Virtual Museum - The 1940s
These World War 2 medals were awarded to George Pengilley.
The 1939-45 Star
The Efficiency Medal
The Defense Medal
The War Medal 1939-45
George's wife Mabel later wrote: 'I met my future husband at a dance in aid of comfort for the troops.He had been in Radstock a week and was billetted with a local family, having been in the territorial army he was called up three days before the war started. His previous employment was in the gardens and poultry farm at Buckfast Abbey, Devon. George and I were married in Radstock church 5 Feb 1942........
After the war we went to Ashburton, Devon to live. George was born there and his parents and family lived local. .....
George worked at Staverton Builders, Staverton, Devon for 32 years....
I had worked at the Dartmoor Motel Ashburton for 18 years, and retired with George. We were both careful with money and had bought our house.'
Thanks to Sue Pengilley for these items
This is the medal of a Past Master of the Masonic Lodge, from a private collection.
The medal shows the Town Arms, and the recipient was P. W. Gilpin. It was awarded in 1947/48.
The Ashburton Lodge received its warrant of Constitution in 1886, and received its lodge number - 2189 - from 1894 onwards. Meetings were held from 1887 at the Commercial Hotel, North Street. (Lane's Masonic Records 1717 - 1894 http://www.hrionline.ac.uk/lane/)
Masonic Hall, Chuley Road

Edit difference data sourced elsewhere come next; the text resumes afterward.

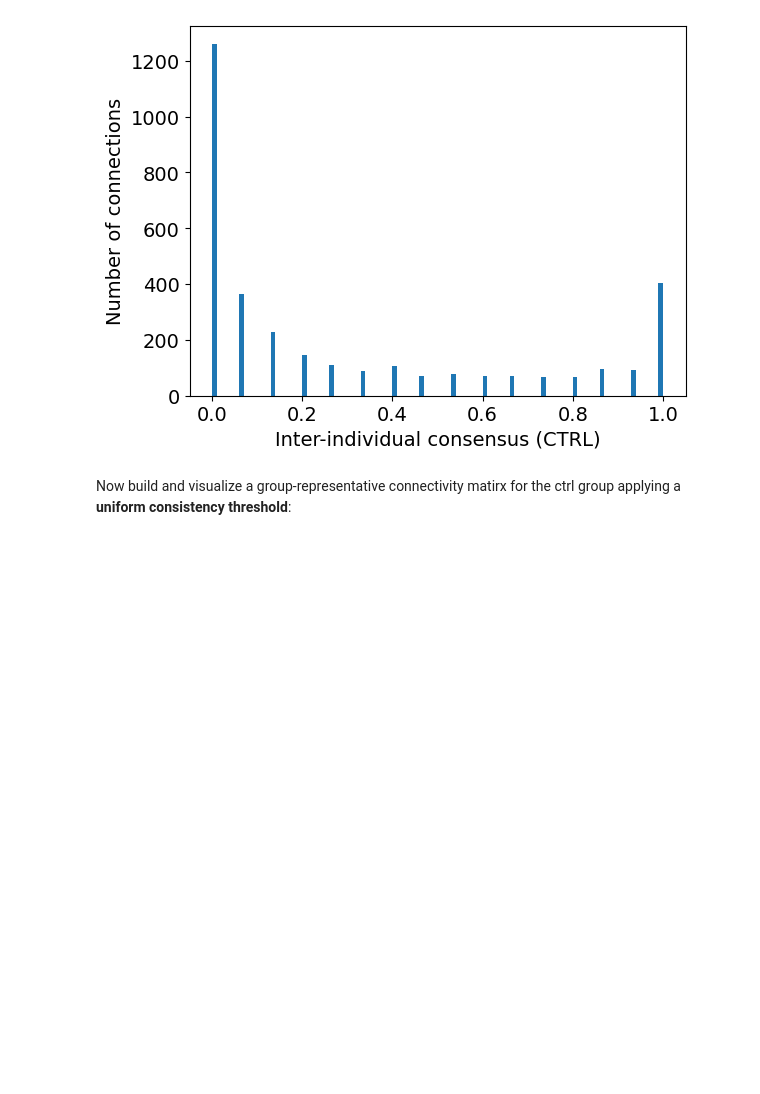
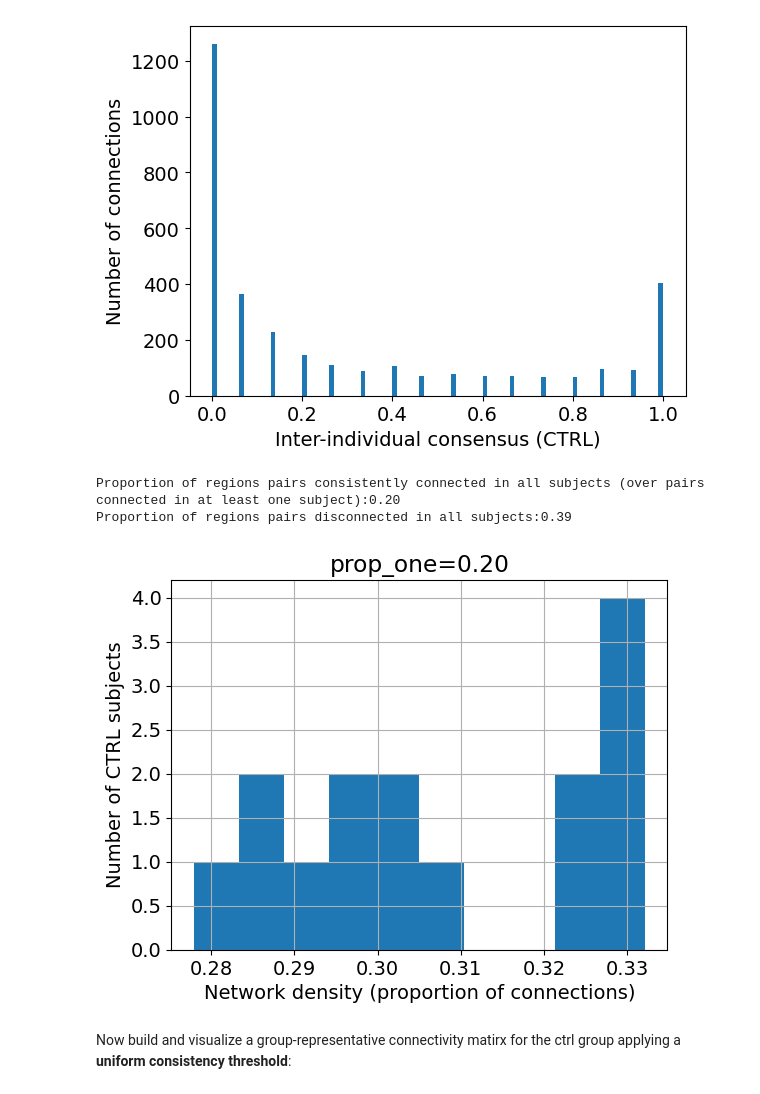
Before and after one commit to agriffa/IST_Connectomics_Lab, a Jupyter notebook: IST_Connectomics_Lab_colab.ipynb, the cells around one changed output. Saved outputs shown, nothing was run; the diff lists cells and outputs as text; code cells hidden in the pictures; blank space fills up the shorter version.

```diff
--- a/IST_Connectomics_Lab_colab.ipynb
+++ b/IST_Connectomics_Lab_colab.ipynb
@@ -336,11 +334,28 @@ plt.show()
 [figure]
 [figure]
 # %%
-# TODO : Compute the proportion of regions pairs consistently connected (disconnected)
-prop_zero = ...
-prop_one = ...
+# --- compute the proportion of regions pairs consistently connected (disconnected) ---
+prop_one = np.sum(C_ctrl == 1) / np.sum(C_ctrl > 0)
+prop_zero = np.sum(C_ctrl == 0) / (nn * (nn-1))
 
-# TODO : How do prop_zero and prop_one compare to the distribution of the individual networks’ densities?
+print(f"Proportion of regions pairs consistently connected in all subjects (over pairs connected in at least one subject):{prop_one:.2f}")
+print(f"Proportion of regions pairs disconnected in all subjects:{prop_zero:.2f}")
+
+# --- how prop_one compare to the distribution of the individual networks’ densities ---
+d_ctrl = np.sum(SC_ctrl > 0, axis=(0, 1)) / (nn * (nn - 1))  # shape (ns,)
+
+# Histogram
+plt.figure()
+plt.hist(d_ctrl, bins=10)
+plt.grid(True)
+plt.xlabel("Network density (proportion of connections)")
+plt.ylabel("Number of CTRL subjects")
+plt.title(f"prop_one={prop_one:.2f}")
+plt.show()
+# %% [output]
+Proportion of regions pairs consistently connected in all subjects (over pairs connected in at least one subject):0.20
+Proportion of regions pairs disconnected in all subjects:0.39
+[figure, added]
 # %% [markdown]
 Now build and visualize a group-representative connectivity matirx for the ctrl group applying a **uniform consistency threshold**:
 # %%
```
Also changed, not shown: parts of 46 cells of this notebook.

Right: An identity card, from my own collection. At the outbreak of war in 1939 a second national register was established (the first being during the First World War). It's use was three fold: national security, organizing military and other service, and, crucially, rationing of supplies. Identity cards based on the register were issued - soon, you could only legally claim a rations book if you held one of these

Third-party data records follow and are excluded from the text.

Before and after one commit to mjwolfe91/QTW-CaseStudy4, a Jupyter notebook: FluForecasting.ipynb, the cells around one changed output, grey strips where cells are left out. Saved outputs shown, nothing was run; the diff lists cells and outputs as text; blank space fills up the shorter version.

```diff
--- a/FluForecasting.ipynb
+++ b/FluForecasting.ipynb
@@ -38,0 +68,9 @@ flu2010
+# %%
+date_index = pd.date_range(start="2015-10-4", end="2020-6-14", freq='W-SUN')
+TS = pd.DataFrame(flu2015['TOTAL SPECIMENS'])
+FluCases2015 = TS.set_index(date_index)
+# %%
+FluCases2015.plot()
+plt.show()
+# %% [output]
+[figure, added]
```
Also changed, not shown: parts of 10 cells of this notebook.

Identity cards continued to be issued until 1952
(See Jon Agar's 'Identity cards in Britain: past experience and policy implications' http://www.historyandpolicy.org/papers/policy-paper-33.html for a discussion on identity cards)
Linhay Hill refers to the quarry at the eastern end of the town - Globe Arch no longer exists, but was behind North Street, roughly where Ashburn Close is today.
Below: Invoices from G B Soper
Thanks to Jane and Arthur Smith for these items.
Left: A price ticket from G B Soper, butcher at 42 East Street. Each individual part could be removed to alter the price - in this case it is 2/6d, (two shillings and sixpence) or one eighth of £1.
Thanks to Jane and Arthur Smith for this object.
Below: An advertisement from the Ashburton Official Guide - undated, but post 1947.
In 1861 Post Office Savings Banks were set up by the government. The aim was to encourage ordinary people to save and build up funds for themselves to use in times of hardship.
(see http://www.lightstraw.co.uk/gpo/posb/posb1.html for more on the history)
Ashburton opened on 16th September 1861
By the end of 1870 the town had 88 depositors and £741 14s deposited.
Western Times 7 Sept 1861 p6 col1
Western Times 17 October 1871 p5 col5
David Pengilley's parents began saving on his behalf from the year he was born.
1971 there is a stamp that says 'Decimal' when the country changed from
pounds, shillings and pence to decimal currency.
Many thanks to Sue Pengilley for the above item